“No duh,” the kids say. 

Frankly, plain honest integrity is a relic of the storybooks.  Most conversations require translators, word-sherpas to cut a path through the various layers of polite or veiled rhetorical BS.  Advertisers spin half-truths; politicians conceive full-lies; one girl I dated in college doubted everything but her religion: God exists here on Earth, dwelling in the body of one, David Matthews.  Don’t drink the water, indeed.

The only saving grace for our species lies in the unilateral agreement among peoples of all races to never say what they mean.  As such, our honesty depends entirely upon the propagation of lies.  The sweater-vests would call that ‘situational irony.’

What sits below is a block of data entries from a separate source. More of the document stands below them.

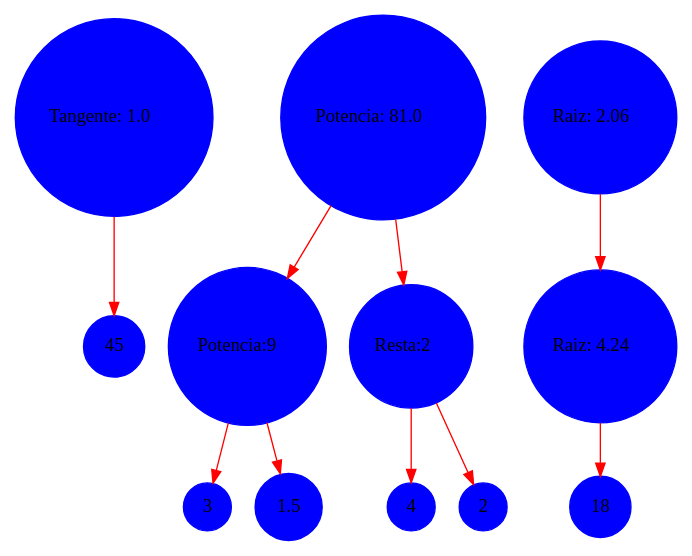
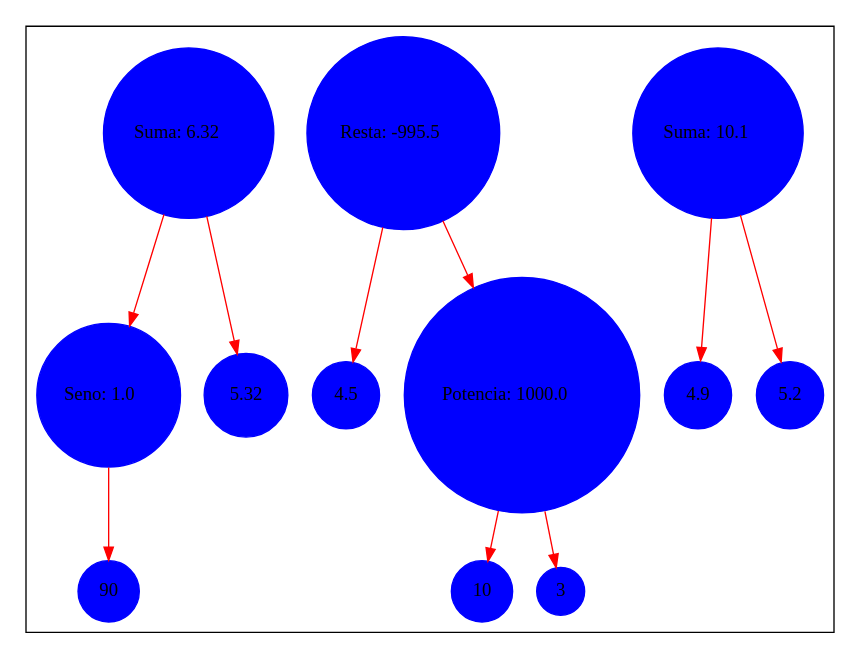
The diagram in Documentacion/grafo.dot (Jhonsagui81/-LFP-royecto1_202106003), drawn with Graphviz before and after one commit. The commit also changed 6 other files, not shown here.

```diff
--- a/Documentacion/grafo.dot
+++ b/Documentacion/grafo.dot
@@ -1,24 +1,27 @@
 digraph {
 	rankdir=TB
-	45 [shape=circle style=filled color = blue]
- 	tangente1 -> 45 [shape=record color=red]
-	tangente1 [shape=circle style=filled color = blue, label=<Tangente: 1.0>]
- 	3 [shape=circle style=filled color = blue]
- 	Potencia102 -> 3 [shape=record color=red]
-	1.5 [shape=circle style=filled color = blue]
- 	Potencia102 -> 1.5 [shape=record color=red]
-	Potencia102 [shape=circle style=filled color = blue, label=<Potencia:9>]
- 	potencia2 -> Potencia102 [shape=record color=red]
-	4 [shape=circle style=filled color = blue]
- 	Resta102 -> 4 [shape=record color=red]
-	2 [shape=circle style=filled color = blue]
- 	Resta102 -> 2 [shape=record color=red]
-	Resta102 [shape=circle style=filled color = blue, label=<Resta:2>]
- 	potencia2 -> Resta102 [shape=record color=red]
-	potencia2 [shape=circle style=filled color = blue, label=<Potencia: 81.0>]
- 	18 [shape=circle style=filled color = blue]
- 	Raiz103 -> 18 [shape=record color=red]
-	Raiz103 [shape=circle style=filled color = blue, label=<Raiz: 4.24>]
- 	raiz3 -> Raiz103 [shape=record color=red]
-	raiz3 [shape=circle style=filled color = blue, label=<Raiz: 2.06>]
- }
+	subgraph cluster1 {
+		rank=same
+		4.9 [shape=circle style=filled color = blue]
+ 		suma1 -> 4.9 [shape=record color=red]
+		5.2 [shape=circle style=filled color = blue]
+ 		suma1 -> 5.2 [shape=record color=red]
+		suma1 [shape=circle style=filled color = blue, label=<Suma: 10.1>]
+ 		4.5 [shape=circle style=filled color = blue]
+ 		resta2 -> 4.5 [shape=record color=red]
+		10 [shape=circle style=filled color = blue]
+ 		Potencia102 -> 10 [shape=record color=red]
+		3 [shape=circle style=filled color = blue]
+ 		Potencia102 -> 3 [shape=record color=red]
+		Potencia102 [shape=circle style=filled color = blue, label=<Potencia: 1000.0>]
+ 		resta2 -> Potencia102 [shape=record color=red]
+		resta2 [shape=circle style=filled color = blue, label=<Resta: -995.5>]
+ 		90 [shape=circle style=filled color = blue]
+ 		Seno103 -> 90 [shape=record color=red]
+		Seno103 [shape=circle style=filled color = blue, label=<Seno: 1.0>]
+ 		suma3 -> Seno103 [shape=record color=red]
+		5.32 [shape=circle style=filled color = blue]
+ 		suma3 -> 5.32 [shape=record color=red]
+		suma3 [shape=circle style=filled color = blue, label=<Suma: 6.32>]
+ 	}
+}
```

Thus, for a moment, let us peel back the curtain, shall we?  Take a look at the truth behind the words for a change:

Ryan’s girlfriend, Mary, visited the house last Saturday.  The rest of the family had already left to the kalee, a month meeting of Irish dancers established by the state Hiberian Society — lovers of all things Irish.  Every month Mom, Dad and the kids visit a local lodge or Knights of Columbus hall to dance, cavort, and play cards until the music gives out or the ladies grow tired.  It’s all good family fun, so of course I try to avoid it like the slug shuns sodium.  Shannon and I sat downstairs engaged in a FIFA 2009 match on the Xbox, when Ryan shouted that he and Mary were leaving for the dance.

“Ryan, make sure bring home you know what!” Shannon shouted back up, scoring another goal on me.  In the background, Mary tutted.  “Mary, I know you’re thinking that I’m talking about alcohol, but I assure you that drinking is the devil’s brew!  If you booze, ya lose!”  He’s talking about alcohol. 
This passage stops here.